True religious freedom not to be found in Turkey

In commenting on anti-Jewish attacks in Turkey, I noted the country’s constitution is formally secular and promises religious freedom. Nonsense. The Turks have no idea of the meaning of religious freedom and have not for centuries, even back into the Ottoman Empire.

Not only are Jews attacked but Christians are as well. “Christian” in Turkey has as broad a range as anywhere. It includes at least Eastern Orthodox (Greek, Bulgarian), Roman Catholic, Armenian, general protestant, and evangelical Christian.

Turkish authorities boast of how quickly they arrest those who have assaulted Christians or attacked their churches. Yet none, after years of such atrocities, has been brought to trial.

At the same time, the government exercises a distinctly favorable and sympatric attitude toward Islam and treats it with special attention and privileges. It has been markedly at least resistive to any and all other religions. Turkish society and culture are characterized by Islamic customs and traditions, but it accommodates both strong and weak practice of Islam and tolerates the unobtrusive public practice of other religions. Both government and society seem to feel threatened by Greek Orthodox and Armenian churches and nervously patronize them as official minorities. In the bigger cities are some Roman Catholic and protestant churches, but usually not much attention is paid to or notice taken of them, when they draw no attention to themselves.

Radical Islam has been disfavored in the past, but it is gaining acceptance. General society has been distinctly moderate on religion and almost secular. The government is formally secular, but is currently under strong suspicion, most threateningly by the military, as growing more Islamic—if not to Islamic law, then to an official adoption of Islam for the country. The suspicion is valid and almost necessary. Many in governmental office are serious about Islam, and it is of the nature of serious Islam to force itself upon others and forcefully (if not violently) dismiss any departure from or exception to Islam.

The secularists may succeed in preventing increased Islamic institutions, the most they can be expected to achieve is maintenance of the status quo. If there is any change, it can be expected to move in the very direction the secularists fear, i.e., Islamic law, even if enacted incrementally.

However, there are oppressive restrictions (if not outright opposition) of the public practice of other religions. The constitutional provision for religious freedom satisfies the government’s conscience. However, most other religious groups are convinced religious freedom is neither actually practiced nor valued. Missionaries of other religions are not granted visas, and there is no public outcry against acts of violence against evangelical Christians. The country, both government and people, seem so accustomed to the heteronomy of Islam it has little idea of what genuine religious freedom is.

The Greek Orthodox Church was founded in Byzantium, what is now Turkey, and its international headquarters remains in Istanbul. Yet, the Turkish government will not allow the Orthodox to educate its priests within the country.

On April 18, 2007, five young Muslims broke into a Bible publishing office in Malatya in eastern Turkey. When the three Christians there refused to pray the Islamic prayer of conversion, the Muslims slit their throats.

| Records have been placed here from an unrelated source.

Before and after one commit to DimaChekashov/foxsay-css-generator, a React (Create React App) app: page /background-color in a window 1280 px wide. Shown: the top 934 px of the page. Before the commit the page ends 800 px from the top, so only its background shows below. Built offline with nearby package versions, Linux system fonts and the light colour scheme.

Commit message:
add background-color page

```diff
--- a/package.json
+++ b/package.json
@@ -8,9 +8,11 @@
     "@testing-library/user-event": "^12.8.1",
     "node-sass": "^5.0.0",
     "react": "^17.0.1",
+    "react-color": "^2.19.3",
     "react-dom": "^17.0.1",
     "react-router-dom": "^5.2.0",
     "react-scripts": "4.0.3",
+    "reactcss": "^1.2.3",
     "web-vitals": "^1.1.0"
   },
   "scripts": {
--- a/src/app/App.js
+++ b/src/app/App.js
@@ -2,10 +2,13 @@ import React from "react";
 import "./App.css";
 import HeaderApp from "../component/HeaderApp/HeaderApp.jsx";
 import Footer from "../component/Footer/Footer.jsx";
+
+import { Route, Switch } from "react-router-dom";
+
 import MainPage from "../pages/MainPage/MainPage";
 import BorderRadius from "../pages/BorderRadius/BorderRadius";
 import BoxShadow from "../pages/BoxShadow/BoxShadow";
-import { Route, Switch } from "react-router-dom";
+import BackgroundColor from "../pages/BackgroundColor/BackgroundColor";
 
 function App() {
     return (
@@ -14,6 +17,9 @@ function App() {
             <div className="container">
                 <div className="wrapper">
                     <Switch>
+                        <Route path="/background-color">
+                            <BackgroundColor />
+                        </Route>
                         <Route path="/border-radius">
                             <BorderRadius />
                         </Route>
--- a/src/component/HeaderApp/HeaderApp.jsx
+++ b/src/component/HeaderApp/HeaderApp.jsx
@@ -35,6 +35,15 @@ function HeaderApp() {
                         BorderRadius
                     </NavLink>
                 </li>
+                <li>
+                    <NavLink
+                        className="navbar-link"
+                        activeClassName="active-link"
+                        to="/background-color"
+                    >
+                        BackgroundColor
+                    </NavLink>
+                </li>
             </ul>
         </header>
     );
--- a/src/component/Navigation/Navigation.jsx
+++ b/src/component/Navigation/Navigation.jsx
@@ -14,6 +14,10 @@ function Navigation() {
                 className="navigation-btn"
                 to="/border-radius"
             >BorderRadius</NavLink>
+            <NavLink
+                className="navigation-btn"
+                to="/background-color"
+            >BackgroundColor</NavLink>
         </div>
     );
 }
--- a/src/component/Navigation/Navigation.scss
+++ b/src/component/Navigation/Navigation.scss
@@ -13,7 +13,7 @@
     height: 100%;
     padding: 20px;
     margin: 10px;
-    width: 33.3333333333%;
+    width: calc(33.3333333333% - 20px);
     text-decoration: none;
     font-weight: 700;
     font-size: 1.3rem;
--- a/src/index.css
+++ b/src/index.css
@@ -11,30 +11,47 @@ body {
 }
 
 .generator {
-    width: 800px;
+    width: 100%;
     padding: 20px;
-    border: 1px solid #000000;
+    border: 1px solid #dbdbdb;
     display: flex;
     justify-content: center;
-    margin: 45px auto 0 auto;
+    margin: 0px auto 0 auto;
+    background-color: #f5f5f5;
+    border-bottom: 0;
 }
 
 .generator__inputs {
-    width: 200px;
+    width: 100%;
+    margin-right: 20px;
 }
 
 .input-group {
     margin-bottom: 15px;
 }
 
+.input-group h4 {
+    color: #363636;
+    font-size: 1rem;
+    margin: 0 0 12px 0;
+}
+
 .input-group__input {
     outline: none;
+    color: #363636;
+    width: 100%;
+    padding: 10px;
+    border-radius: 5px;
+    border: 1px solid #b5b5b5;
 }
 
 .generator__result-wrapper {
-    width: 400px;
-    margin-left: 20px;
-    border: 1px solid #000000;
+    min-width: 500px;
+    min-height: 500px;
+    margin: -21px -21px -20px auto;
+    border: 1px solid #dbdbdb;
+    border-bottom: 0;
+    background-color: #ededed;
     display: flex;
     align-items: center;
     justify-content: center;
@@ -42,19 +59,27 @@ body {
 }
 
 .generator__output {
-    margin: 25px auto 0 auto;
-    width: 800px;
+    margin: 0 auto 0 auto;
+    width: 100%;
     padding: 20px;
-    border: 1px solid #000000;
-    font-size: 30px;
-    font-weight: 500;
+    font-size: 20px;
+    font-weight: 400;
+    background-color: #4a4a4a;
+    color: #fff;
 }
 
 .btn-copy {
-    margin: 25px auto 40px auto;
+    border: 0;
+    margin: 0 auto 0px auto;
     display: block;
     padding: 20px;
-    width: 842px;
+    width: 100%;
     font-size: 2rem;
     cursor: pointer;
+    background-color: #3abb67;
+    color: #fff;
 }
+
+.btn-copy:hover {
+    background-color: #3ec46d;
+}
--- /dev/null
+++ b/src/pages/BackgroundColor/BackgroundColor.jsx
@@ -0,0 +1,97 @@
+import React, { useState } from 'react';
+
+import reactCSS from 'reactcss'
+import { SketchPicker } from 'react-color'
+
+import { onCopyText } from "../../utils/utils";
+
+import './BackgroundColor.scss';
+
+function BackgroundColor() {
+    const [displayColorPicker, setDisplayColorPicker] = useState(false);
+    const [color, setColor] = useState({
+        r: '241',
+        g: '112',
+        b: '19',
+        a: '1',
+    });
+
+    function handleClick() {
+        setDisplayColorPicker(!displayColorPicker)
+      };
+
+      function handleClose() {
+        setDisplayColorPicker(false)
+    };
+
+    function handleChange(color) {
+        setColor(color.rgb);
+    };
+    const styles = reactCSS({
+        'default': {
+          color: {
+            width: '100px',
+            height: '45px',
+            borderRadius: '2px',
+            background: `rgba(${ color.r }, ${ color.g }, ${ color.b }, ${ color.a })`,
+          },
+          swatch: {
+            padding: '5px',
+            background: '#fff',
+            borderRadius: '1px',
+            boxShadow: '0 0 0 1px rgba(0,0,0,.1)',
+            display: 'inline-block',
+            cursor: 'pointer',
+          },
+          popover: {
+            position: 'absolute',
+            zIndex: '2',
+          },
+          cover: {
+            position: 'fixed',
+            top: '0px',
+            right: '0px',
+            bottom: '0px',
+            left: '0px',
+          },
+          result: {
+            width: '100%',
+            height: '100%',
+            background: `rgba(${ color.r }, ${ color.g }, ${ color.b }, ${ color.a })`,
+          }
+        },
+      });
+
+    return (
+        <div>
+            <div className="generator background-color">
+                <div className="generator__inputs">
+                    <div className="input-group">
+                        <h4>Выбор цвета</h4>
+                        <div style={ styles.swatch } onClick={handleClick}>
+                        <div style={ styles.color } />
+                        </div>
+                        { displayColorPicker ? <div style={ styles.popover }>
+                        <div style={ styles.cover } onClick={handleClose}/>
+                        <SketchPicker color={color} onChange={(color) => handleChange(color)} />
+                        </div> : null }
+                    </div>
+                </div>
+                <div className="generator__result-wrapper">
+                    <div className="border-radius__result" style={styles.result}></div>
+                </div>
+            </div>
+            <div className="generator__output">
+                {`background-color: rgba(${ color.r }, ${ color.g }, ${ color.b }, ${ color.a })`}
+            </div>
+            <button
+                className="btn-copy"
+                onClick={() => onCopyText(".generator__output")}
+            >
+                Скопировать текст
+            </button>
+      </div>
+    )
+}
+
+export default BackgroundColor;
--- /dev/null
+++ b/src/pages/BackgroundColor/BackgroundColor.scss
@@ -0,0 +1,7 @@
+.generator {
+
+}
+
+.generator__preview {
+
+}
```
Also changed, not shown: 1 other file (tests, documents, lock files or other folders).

When in the coastal city of Antalya, I attended a lecture titled. “Turkish Politics, Past and Present” by a professor of international relations at Mediterranean University. The idea that most impresses me is her conviction that Turkey is no longer a democracy. It cannot be so regarded, because all the “checks and balances are gone.” There is no separation of powers, and one party controls the entire government. The present constitution came from the military, and one can hardly expect a democratic government to be proposed by the military.

The country has suffered over 20 constitutions and many amendments since the initial form in 1925. So, when the constitution offers religious freedom, it has no meaning because this section can be removed as easily as others have been.

When my Turkish friends assure me the country offers religious freedom, I believe them, i.e., I believe they believe this because since grade school they have been taught they do. But the Turks haven’t the slightest idea of what religious freedom is.